Ms. Mora, of course, will earn considerably less in her first fight. “She has to prove herself in the ring!” Mr. Wallitsch said.

And if she doesn’t prove herself?

“She’ll pick up her marbles and go and do something else,” Henny said. “I got a friend in here who’s in horses. Says she’s the perfect size to be a jockey.”

–Tom McGeveran

No Ordinary Love

In her 17 years making records, Sade, the Nigerian-born pop singer who played Madison Square Garden on Aug. 13 and 15, has been called everything from a bore to a musical genius to a slightly-better-than-average elevator musician. What’s undisputed about Sade, however, is that affluent white people like to fool around to her records. Walk into someone’s bedroom and find Love Deluxe on the CD tray, chances are that he or she is getting some–or at least trying to get some. Sade’s the Al Green for people who shop at Pottery Barn.

“I had one of my first kisses to ‘Diamond Life,'” said Jeremy Smith, 29, who was standing outside the Garden before the Aug. 13 show. “Her name was Julia. She was all ‘This music is making me tired’ and pretending to be asleep. I knew what she wanted. So I planted one on her lips. Then she woke up and went home.”

“Wow–we used to smooch to [‘Diamond Life’],” said Franz Schelling, 38, who was attending the concert with his wife Anna. They were on holiday from Germany.

Al Sacco, 41, was more direct. “I came alone,” he said. “But I am not leaving alone. I’m here to get laid, basically.” He pawed his substantial belly. “I brought my Mustang for just that purpose.

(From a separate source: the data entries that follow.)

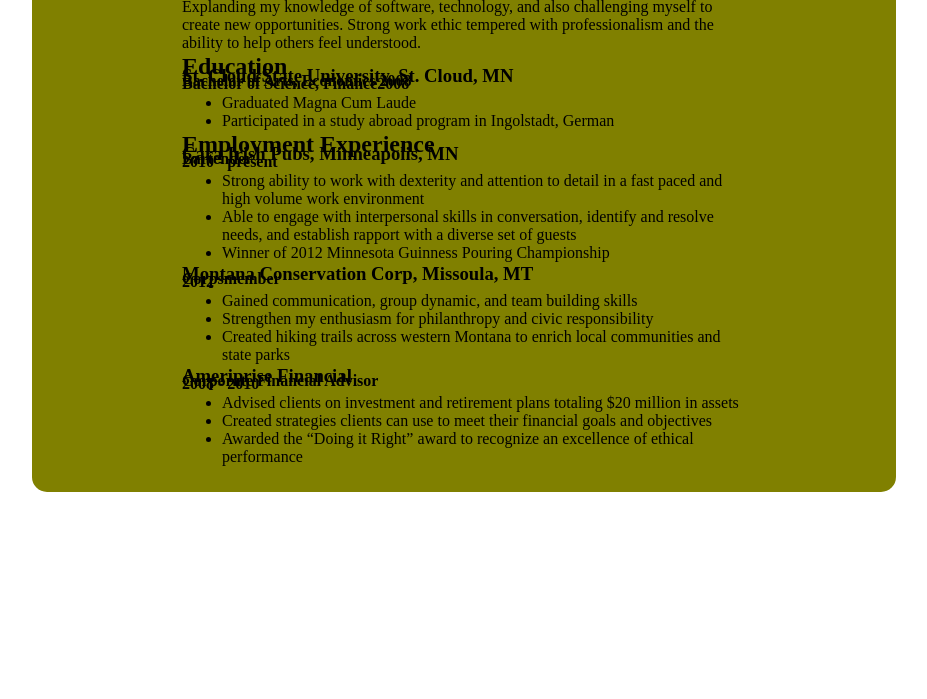
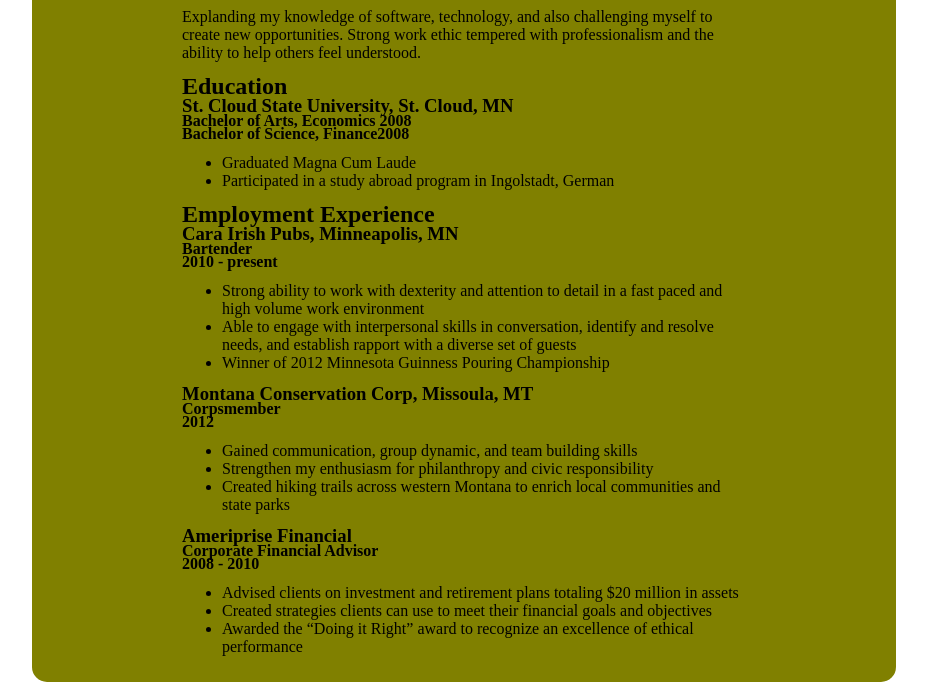
Before and after one commit to lukeschleder/lukeschleder.github.io, a plain HTML site: page index.html in a window 1280 px wide. Shown: the part 101-800 px from the top of the page, without its empty margins (176-1103 px from the left). Drawn offline with Linux system fonts and the light colour scheme.

Commit message:
Update style.css

```diff
--- a/style.css
+++ b/style.css
@@ -17,9 +17,9 @@
 
 #main-body
 
-	h2 {margin-top: -15px; margin-bottom: -15px;}
-	h3 {margin-top: -15px; margin-bottom: -15px;}
-	h4 {margin-top: -15px; margin-bottom: -15px;}
+	h2 {margin-top: -5px; margin-bottom: -5px;}
+	h3 {margin-top: -5px; margin-bottom: -5px;}
+	h4 {margin-top: -5px; margin-bottom: -5px;}
 
 
 
```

Sade has never let me down.”

–Ian Blecher

Death Wish

Death Row doesn’t sound that awful. You get to read a lot, and there’s three meals a day. It gives order to your life. Plus, you know how you’re going to die. The other morning, I was stepping off the curb to hail a cab outside Bellevue Bar and Tracy, the owner, yelled, “Get back here!” A split second later, a sanitation truck came barreling by me, missing me by inches. A nasty, embarrassing way to go, right? No saying goodbye, no making peace, no ordering whatever you want to eat the night before.

Here is what I would like for my last meal:

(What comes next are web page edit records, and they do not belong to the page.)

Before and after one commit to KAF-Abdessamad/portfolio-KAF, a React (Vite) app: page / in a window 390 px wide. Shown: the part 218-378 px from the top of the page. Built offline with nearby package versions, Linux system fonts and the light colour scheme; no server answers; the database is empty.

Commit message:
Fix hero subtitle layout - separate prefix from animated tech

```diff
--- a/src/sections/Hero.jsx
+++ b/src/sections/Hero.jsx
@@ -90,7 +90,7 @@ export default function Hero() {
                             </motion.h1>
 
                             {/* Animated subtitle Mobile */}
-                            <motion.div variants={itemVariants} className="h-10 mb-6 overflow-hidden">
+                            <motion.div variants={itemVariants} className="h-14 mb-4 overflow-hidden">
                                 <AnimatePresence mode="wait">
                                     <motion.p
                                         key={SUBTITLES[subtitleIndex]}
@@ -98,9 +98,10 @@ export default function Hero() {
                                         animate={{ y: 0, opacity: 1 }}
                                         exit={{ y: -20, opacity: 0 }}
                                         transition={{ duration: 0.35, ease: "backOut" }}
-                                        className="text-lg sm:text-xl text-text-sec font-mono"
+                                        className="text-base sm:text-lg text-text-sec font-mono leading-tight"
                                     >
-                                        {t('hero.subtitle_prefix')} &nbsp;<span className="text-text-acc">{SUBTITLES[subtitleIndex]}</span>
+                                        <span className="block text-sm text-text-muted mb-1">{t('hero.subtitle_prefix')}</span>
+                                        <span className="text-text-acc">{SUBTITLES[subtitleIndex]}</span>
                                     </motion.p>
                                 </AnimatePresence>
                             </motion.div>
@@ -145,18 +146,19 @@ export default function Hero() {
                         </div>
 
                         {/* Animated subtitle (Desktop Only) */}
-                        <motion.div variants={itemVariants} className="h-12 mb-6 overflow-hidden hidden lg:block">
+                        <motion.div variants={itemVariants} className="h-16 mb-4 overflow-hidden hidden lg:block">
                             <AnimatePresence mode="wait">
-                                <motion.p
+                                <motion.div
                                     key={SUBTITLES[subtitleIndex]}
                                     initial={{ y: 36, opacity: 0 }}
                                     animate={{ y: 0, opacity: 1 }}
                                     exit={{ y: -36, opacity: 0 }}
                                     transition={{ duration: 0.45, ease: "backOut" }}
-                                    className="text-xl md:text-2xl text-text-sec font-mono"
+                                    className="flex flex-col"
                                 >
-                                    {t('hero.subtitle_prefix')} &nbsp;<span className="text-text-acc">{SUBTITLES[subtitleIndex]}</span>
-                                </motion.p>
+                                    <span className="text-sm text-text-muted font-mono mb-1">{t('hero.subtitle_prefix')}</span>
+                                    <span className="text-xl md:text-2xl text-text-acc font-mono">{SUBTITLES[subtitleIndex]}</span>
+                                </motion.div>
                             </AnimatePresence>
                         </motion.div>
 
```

1. Two double-bacon cheeseburgers (medium well), crispy fries and onion rings from Gardenia on Madison. And some of those delicious mini-burgers from that jazz place on the Upper East Side.

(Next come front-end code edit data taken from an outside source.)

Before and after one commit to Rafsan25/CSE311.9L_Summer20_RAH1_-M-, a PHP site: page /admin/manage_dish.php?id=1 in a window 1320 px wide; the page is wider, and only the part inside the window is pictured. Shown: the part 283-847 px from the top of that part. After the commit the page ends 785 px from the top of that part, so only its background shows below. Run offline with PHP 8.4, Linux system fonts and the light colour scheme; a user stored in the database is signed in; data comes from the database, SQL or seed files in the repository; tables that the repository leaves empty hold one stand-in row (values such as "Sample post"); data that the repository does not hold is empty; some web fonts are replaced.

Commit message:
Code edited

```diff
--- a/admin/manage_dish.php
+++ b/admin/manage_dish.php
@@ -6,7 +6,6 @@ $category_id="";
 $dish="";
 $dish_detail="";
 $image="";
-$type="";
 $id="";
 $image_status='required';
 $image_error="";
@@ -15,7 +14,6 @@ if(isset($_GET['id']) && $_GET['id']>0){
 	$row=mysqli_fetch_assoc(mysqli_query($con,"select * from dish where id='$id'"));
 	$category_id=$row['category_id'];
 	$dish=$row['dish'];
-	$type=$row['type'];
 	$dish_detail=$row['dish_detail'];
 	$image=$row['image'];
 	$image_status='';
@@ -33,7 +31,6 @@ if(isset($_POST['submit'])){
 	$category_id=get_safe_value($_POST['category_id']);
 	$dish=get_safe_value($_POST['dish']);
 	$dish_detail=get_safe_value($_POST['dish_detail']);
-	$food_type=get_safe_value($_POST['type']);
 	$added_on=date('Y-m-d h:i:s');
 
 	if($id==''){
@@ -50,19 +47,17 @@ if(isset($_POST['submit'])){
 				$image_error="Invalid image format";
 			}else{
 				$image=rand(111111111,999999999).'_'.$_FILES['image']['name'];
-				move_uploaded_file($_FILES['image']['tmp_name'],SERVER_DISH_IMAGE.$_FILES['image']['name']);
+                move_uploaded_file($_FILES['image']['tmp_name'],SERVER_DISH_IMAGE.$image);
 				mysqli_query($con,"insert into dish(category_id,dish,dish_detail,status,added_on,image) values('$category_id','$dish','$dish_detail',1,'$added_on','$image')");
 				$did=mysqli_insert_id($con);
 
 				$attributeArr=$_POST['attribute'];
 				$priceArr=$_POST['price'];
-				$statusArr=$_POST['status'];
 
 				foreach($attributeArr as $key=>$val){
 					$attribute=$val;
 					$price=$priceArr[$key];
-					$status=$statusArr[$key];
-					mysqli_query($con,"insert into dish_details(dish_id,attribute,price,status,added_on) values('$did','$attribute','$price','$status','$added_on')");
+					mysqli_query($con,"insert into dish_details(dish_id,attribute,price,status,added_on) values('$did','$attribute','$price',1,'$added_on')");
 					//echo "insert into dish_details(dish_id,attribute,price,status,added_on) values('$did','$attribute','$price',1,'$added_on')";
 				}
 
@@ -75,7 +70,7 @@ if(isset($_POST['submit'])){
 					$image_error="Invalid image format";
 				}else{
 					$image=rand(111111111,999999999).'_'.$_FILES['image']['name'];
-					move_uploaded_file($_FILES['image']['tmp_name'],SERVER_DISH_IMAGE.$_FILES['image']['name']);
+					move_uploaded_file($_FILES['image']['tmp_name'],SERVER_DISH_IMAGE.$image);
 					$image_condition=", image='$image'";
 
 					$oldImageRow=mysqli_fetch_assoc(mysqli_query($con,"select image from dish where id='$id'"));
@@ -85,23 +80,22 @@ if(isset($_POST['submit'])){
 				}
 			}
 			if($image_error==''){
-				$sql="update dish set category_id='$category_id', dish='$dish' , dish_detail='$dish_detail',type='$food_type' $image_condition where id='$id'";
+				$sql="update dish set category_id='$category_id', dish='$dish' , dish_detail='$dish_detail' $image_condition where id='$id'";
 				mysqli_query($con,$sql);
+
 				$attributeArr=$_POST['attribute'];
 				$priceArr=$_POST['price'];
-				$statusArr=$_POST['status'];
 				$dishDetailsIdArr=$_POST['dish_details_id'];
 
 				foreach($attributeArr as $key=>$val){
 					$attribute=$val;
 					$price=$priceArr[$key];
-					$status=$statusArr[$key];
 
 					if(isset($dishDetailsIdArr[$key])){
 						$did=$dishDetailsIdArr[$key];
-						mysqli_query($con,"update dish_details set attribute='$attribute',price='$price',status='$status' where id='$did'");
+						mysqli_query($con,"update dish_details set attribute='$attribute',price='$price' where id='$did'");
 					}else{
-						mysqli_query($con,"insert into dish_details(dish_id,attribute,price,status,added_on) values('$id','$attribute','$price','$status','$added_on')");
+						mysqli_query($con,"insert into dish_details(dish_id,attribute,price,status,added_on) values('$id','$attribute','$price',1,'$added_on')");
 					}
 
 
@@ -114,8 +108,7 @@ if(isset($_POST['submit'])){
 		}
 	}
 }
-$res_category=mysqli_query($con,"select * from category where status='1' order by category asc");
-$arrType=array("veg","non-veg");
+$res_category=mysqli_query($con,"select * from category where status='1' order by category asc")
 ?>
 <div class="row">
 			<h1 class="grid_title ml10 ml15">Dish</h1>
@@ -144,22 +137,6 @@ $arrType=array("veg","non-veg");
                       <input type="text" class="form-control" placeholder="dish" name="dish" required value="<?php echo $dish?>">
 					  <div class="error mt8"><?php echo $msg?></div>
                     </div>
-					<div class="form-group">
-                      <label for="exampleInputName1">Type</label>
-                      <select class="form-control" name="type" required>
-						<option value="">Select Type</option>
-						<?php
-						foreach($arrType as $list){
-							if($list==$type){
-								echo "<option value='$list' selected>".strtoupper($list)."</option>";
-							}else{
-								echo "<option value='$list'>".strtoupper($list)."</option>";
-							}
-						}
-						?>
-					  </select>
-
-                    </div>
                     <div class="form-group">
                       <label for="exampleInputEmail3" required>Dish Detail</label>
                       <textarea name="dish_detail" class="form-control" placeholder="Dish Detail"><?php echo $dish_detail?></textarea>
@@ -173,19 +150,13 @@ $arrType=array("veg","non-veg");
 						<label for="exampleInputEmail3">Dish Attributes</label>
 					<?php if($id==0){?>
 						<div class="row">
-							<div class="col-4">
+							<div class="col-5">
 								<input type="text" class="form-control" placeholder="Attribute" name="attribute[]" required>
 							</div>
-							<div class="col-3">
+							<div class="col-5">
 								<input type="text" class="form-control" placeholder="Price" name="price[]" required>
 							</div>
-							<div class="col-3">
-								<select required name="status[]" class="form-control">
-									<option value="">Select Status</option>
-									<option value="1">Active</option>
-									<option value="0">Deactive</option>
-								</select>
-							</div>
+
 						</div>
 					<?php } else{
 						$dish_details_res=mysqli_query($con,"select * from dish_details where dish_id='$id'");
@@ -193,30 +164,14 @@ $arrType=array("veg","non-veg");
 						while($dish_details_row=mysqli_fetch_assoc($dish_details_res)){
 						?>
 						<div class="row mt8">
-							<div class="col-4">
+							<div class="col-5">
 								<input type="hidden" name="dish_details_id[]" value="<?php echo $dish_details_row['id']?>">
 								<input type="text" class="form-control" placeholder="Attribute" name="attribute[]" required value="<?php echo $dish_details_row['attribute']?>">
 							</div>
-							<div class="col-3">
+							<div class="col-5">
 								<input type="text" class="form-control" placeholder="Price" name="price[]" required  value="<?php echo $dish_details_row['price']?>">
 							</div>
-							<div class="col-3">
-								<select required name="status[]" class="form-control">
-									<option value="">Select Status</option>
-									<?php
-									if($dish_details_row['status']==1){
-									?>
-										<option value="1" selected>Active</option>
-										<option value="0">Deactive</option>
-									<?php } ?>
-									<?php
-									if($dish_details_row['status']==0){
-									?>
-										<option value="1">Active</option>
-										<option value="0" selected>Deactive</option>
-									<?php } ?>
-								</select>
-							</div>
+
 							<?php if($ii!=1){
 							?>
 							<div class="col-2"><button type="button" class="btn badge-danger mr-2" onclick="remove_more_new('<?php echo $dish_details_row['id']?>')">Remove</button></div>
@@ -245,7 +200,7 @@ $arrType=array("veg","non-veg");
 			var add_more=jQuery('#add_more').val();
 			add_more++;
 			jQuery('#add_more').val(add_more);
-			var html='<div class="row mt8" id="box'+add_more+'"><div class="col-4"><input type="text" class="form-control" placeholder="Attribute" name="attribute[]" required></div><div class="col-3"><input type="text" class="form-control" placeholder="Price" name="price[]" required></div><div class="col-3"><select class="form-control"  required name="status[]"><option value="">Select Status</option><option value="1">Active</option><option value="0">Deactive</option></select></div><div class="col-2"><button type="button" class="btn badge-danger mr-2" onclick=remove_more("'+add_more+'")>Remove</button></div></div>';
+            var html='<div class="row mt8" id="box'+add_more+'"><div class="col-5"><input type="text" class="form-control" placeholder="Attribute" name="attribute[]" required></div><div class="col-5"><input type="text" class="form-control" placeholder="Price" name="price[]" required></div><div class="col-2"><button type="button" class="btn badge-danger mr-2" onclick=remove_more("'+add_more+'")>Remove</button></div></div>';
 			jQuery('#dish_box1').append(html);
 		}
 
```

2. Guacamole and chips and salsa from Zarela or Maya.

3. Thai beef jerky from Rain.

4. Fuck sushi. O.K., one spicy tuna roll from Hatsuhana with that sauce. Extra wasabi. A seaweed salad. Some sea urchin.

5. 10 mozzarella sticks.


1. A brisket sandwich with mayo and two hot dogs from Katz’s, a little sauerkraut, a little catsup.

2. Eight ounces of Beluga caviar with all the fixings.

3. Truffles from Le Cirque; a Wolferman’s English muffin perfectly toasted, drenched with butter; lima beans with butter; mousse paté and Stoned Wheat Thins; a big Caesar salad with three nicely sliced avocados and salty sunflower seeds. No anchovies, no anchovy shit in the dressing.


1. A banana-cream pie with real bananas; a Hot Fudge Brownie Delight from Dairy Queen; a big mess of tapioca pudding.

Side Orders:

1. A Creamy Club (extra bacon) and a Tijuana Taxi (extra jalapenos) from Yello Sub.

2. A personal pan pizza from Pizza Hut (surprise me on the toppings, but no mushrooms or olives).

3. A plate of burnt ends from the Bum Steer in Lawrence, Kan., with four pieces of white bread. (Don’t forget this one; very important!)

Drinks, etc.

1. One bottle of very expensive, good-tasting (not fruity-tasting) red wine that gives you that nice, warm feeling; three cans of Heineken and a straw; a can of Bud; some root beer (A&W, if possible); a liter bottle of Johnnie Walker Red Label–Red Label, not Black, not Blue, especially not White, that’s Dewar’s and it sucks; lotsa ice; a bottle of brandy; a pack of Dunhills, a pack of Camel Lights; two frozen margaritas with salt (Zarela); a gram of pure coke; two bags of good-quality smack; an eight-hour Demerol drip; another gram of the uncut in case I start feeling sleepy ….

–George Gurley Is the Lady a Champ?